During a vaginal delivery, it is not uncommon for a woman to sustain a perineal tear. The extent of damage will vary from person to person, although it is only third and fourth degree tears that involve the anal sphincter.
These injuries can be defined as follows:-
- Third degree tear: injury to the perineum involving the anal sphincter complex;
- Fourth degree tear: injury to the perineum involving the anal sphincter complex (external and internal anal sphincter) and anal epithelium.
- Both third and fourth degree tears must be diagnosed soon after delivery. This is because a repair must be performed without too much of a delay; otherwise the prospect of a full recovery becomes less likely.
Diagnosing obstetric sphincter damage
In order to diagnose a third or fourth degree tear, a medical professional must perform a vaginal and rectal examination. Informed consent should be obtained and adequate pain relief provided. There must be good exposure of the perineal injury and if this is not possible then the woman should be placed in the lithotomy position. Good lighting is also essential. Once these steps have been achieved, a medical professional should carry out a visual examination before proceeding to a vaginal examination to establish the full extent of the vaginal tear. Lastly, a rectal examination should be performed to exclude injury to the anorectal mucosa and anal sphincter.
Without a rectal examination, isolated tears such as a 'button hole' injury to the rectal mucosa can be missed. Furthermore, a third or fourth degree tear may be present beneath apparently intact perineal skin. Obstetric sphincter damage cannot, therefore, be excluded without a rectal examination.
Delay in diagnosing obstetric sphincter damage
If, however, obstetric sphincter damage is not diagnosed and repaired soon after delivery, a number of serious complications will arise. Most notably, a woman will develop bowel and bladder disturbances, with incontinence to faeces, flatus and urgency all being common side-effects of undiagnosed sphincter damage. This will obviously cause extreme upset and embarrassment for the individual concerned, whose lifestyle will often undergo significant alteration as a result of their continuing symptoms.
Furthermore, a delay in diagnosing obstetric sphincter damage will reduce the likelihood of a successful recovery. Although studies are still being carried out, experts generally agree that secondary repairs (ie. a repair performed a long time after the birth) have a poor prognosis in the long term. This means that even if treatment is provided, it is possible that a woman will not regain normal bowel function.
Does a delay amount to medical negligence?

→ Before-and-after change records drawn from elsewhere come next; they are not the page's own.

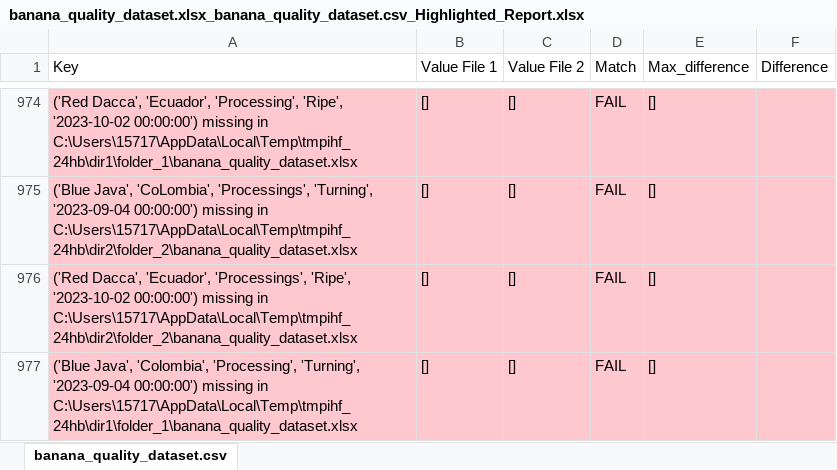
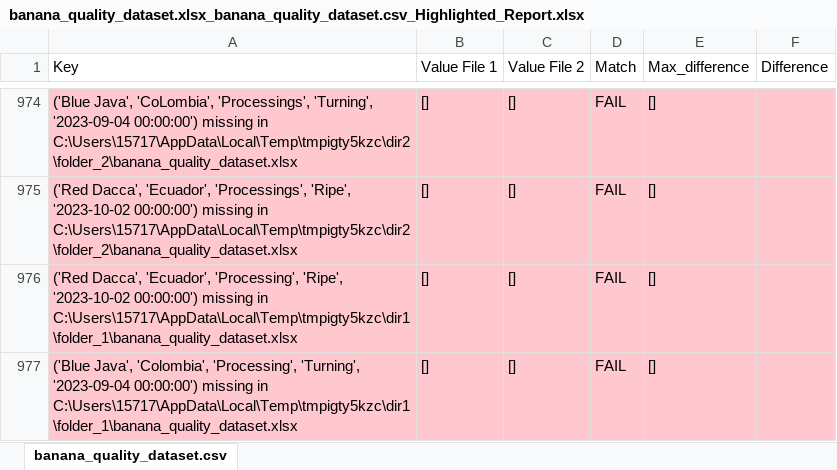
Before and after one commit to VitEfimov/File_comparator, an Excel workbook: static/examples/reports/banana_quality_dataset.xlsx_banana_quality_dataset.csv_Highlighted_Report.xlsx, sheet banana_quality_dataset.csv, drawn as a sheet; only a part is shown, gaps mark what is left out; values as stored, in another font and other column widths than the file's, no borders; the diff covers the shown part only; the diff names each change by its address in the sheet, - before the commit and + after, or states it on an @@ line.

```diff
--- a/static/examples/reports/banana_quality_dataset.xlsx_banana_quality_dataset.csv_Highlighted_Report.xlsx (sheet banana_quality_dataset.csv)
+++ b/static/examples/reports/banana_quality_dataset.xlsx_banana_quality_dataset.csv_Highlighted_Report.xlsx (sheet banana_quality_dataset.csv)
-A974 (Key): ('Red Dacca', 'Ecuador', 'Processing', 'Ripe', '2023-10-02 00:00:00') missing in C:\Users\15717\AppData\Local\Temp\tmpihf_24hb\dir1\folder_1\banana_quality_dataset.xlsx
+A974 (Key): ('Blue Java', 'CoLombia', 'Processings', 'Turning', '2023-09-04 00:00:00') missing in C:\Users\15717\AppData\Local\Temp\tmpigty5kzc\dir2\folder_2\banana_quality_dataset.xlsx
-A975 (Key): ('Blue Java', 'CoLombia', 'Processings', 'Turning', '2023-09-04 00:00:00') missing in C:\Users\15717\AppData\Local\Temp\tmpihf_24hb\dir2\folder_2\banana_quality_dataset.xlsx
+A975 (Key): ('Red Dacca', 'Ecuador', 'Processings', 'Ripe', '2023-10-02 00:00:00') missing in C:\Users\15717\AppData\Local\Temp\tmpigty5kzc\dir2\folder_2\banana_quality_dataset.xlsx
-A976 (Key): …Dacca', 'Ecuador', 'Processings', 'Ripe', '2023-10-02 00:00:00') missing in C:\Users\15717\AppData\Local\Temp\tmpihf_24hb\dir2\folder_2\banana_quality_dataset.xlsx
+A976 (Key): …Dacca', 'Ecuador', 'Processing', 'Ripe', '2023-10-02 00:00:00') missing in C:\Users\15717\AppData\Local\Temp\tmpigty5kzc\dir1\folder_1\banana_quality_dataset.xlsx
-A977 (Key): …missing in C:\Users\15717\AppData\Local\Temp\tmpihf_24hb\dir1\folder_1\banana_quality_dataset.xlsx
+A977 (Key): …missing in C:\Users\15717\AppData\Local\Temp\tmpigty5kzc\dir1\folder_1\banana_quality_dataset.xlsx
```
Also changed, not shown: 956 moved rows elsewhere in this sheet, static/examples/reports/Total_Report.xlsx, 13 other files.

If there is a delay in diagnosing obstetric sphincter damage, the standard of medical care provided could be deemed negligent. This will usually occur for one of two reasons: either, a rectal examination was not performed whatsoever, or a rectal examination was performed but a more minor tear diagnosed. If either of these things has happened to you and you have suffered from undiagnosed obstetric sphincter damage, you need to speak to a medical negligence solicitor about claiming compensation for the injuries you have endured.